No publisher place: No publisher listed, No date [c. 1880]. Ephemera no binding. 11 ½” x 13”; cotton-even weave, perhaps lawn; copper plate or roller printed in color; left side selvage, 3 sides hand-rolled and stitched hems; light soiling, age-toning of cotton, foxing; very good. Not recorded or in WorldCat. Very good. Item #944
A copper plate or copper roller printed handkerchief, or more correctly, bandana. Perhaps part of a larger set, as this one is labeled “No. 1”, it portrays a color printed scene of travelers and immigrants at a ticketing station, many barefoot and drawn as ethnic caricatures. The French sailor with his broad straw hat and striped shirt; a Negro carrying a heavy sack, possibly in prison garb; a Scotsman in a kilt; a Russian wearing a large bear hat; a carpetbagger with a leg shackle on his right ankle; and some drawn as “toughs”, with their cap pulled low over their eyes. A two-stanza rhyming verse with a five-bar musical score is printed under the illustration, and all surrounded by a geometric black border. Immigration was on the minds of Americans, especially after the Civil War, and the 1870s to 1890s saw high levels relocation from Europe and other countries.
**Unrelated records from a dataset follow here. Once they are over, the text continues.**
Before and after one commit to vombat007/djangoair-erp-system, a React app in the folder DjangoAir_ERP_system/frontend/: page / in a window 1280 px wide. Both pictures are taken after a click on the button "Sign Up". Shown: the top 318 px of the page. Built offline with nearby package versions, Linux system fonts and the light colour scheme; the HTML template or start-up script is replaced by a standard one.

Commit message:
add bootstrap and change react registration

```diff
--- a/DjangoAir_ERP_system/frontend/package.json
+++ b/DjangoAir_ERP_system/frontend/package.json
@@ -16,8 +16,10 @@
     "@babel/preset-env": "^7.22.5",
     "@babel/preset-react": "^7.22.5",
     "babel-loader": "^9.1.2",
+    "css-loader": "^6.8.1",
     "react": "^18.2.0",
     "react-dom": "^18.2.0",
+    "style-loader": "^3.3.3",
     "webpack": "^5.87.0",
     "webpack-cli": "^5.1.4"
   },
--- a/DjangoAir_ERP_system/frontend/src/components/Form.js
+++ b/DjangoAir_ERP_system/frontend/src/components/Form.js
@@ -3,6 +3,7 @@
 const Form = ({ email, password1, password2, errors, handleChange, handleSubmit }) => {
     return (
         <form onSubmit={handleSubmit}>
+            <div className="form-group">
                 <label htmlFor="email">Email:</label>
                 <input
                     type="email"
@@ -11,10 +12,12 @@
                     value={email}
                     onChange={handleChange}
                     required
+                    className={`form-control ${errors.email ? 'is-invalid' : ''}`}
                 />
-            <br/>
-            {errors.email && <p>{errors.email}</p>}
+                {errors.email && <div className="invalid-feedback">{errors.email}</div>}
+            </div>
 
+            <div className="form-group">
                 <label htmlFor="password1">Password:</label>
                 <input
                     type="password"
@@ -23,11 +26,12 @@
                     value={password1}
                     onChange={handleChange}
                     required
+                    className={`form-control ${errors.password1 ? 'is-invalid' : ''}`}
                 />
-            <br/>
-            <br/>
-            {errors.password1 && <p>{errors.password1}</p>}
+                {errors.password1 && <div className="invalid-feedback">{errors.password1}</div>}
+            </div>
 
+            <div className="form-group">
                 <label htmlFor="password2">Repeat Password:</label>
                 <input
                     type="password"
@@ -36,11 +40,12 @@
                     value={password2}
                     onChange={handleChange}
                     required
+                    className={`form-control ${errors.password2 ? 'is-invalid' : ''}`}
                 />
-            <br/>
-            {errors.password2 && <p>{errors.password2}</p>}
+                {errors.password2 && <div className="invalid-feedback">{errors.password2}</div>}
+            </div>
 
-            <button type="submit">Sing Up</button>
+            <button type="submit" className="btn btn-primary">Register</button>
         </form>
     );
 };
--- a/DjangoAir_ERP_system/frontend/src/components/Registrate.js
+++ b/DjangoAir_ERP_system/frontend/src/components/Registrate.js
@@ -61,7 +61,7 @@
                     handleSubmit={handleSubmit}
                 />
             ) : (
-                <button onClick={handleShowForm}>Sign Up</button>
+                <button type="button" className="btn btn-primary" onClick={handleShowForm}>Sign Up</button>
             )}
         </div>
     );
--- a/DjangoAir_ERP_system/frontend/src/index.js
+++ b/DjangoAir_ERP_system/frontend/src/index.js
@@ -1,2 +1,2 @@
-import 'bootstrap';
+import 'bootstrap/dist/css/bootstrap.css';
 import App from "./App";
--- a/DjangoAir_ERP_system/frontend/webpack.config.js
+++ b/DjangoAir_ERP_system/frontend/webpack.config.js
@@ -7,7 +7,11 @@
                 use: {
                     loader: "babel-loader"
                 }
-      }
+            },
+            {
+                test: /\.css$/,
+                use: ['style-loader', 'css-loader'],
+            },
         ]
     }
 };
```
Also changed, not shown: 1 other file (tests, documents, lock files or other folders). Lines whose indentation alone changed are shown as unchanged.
In 1891 the federal government passed the Immigration Act and removed the power of individual states to regulate immigration.